    By the Qianlong period, the interest in the reproduction of archaic forms had reached its peak. See an archaistic bronze bird-form vase on wheels, illustrated by R. Kerr in Later Chinese Bronzes, Victoria and Albert Museum, 1990, p. 77, where the author also illustrates a page from the 1908 version of the Xiqing Gujian (Catalogue of Xiqing Antiquities), originally compiled in 1749, detailing a bird-form vase on wheels. This popular form was copied by artists of the period who worked in a multitude of media, although jade seems to be amongst the most favored.

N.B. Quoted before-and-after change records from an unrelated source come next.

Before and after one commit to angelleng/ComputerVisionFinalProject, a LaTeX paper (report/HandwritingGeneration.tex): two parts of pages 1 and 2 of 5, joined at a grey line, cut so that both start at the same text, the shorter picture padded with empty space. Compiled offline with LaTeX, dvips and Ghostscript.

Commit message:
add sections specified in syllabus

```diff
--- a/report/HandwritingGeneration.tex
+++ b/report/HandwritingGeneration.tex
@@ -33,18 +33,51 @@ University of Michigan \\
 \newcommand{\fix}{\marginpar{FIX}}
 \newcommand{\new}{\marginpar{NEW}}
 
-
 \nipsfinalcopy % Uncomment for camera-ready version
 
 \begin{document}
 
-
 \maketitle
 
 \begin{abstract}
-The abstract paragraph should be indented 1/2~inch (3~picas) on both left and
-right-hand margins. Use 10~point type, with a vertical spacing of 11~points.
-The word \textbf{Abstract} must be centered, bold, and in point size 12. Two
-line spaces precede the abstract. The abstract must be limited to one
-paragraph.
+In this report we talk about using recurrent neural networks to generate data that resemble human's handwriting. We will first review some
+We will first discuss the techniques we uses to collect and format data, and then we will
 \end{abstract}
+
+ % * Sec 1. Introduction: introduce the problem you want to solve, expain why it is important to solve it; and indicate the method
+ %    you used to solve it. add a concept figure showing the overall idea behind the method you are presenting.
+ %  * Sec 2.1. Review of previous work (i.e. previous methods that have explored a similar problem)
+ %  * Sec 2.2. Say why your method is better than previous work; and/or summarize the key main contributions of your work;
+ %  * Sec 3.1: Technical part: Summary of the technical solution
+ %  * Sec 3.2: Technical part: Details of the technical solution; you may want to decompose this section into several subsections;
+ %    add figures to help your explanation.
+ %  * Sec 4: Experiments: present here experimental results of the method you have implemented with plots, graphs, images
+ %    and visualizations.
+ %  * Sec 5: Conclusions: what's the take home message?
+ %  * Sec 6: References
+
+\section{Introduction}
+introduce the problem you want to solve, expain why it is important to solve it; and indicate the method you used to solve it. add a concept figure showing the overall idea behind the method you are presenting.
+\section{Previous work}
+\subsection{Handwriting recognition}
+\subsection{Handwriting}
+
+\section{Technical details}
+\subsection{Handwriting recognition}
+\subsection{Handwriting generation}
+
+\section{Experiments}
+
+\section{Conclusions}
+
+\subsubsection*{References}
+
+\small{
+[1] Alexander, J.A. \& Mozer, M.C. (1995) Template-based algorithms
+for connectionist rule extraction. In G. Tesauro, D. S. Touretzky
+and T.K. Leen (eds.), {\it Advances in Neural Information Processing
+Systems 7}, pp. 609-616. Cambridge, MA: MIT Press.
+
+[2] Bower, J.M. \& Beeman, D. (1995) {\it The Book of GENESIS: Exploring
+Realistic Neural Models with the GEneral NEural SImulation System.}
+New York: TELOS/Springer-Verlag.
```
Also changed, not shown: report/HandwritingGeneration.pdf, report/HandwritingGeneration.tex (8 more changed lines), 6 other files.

See a Qianlong period jade fenghuang bearing a large vase on its back, illustrated in Zhongguo Yuqi Quanji - 6 - Qing, Hebei, 1991, p. 151, no. 229. However, this form continued to remain popular well after the Qianlong period, as evidenced by another example of the type in green jade, illustrated ibid., p. 104, no. 156, where it is dated to the late Qing dynasty.


    Sir Hugh A. Ford Collection.
    The House of Jade, New York, February 1963.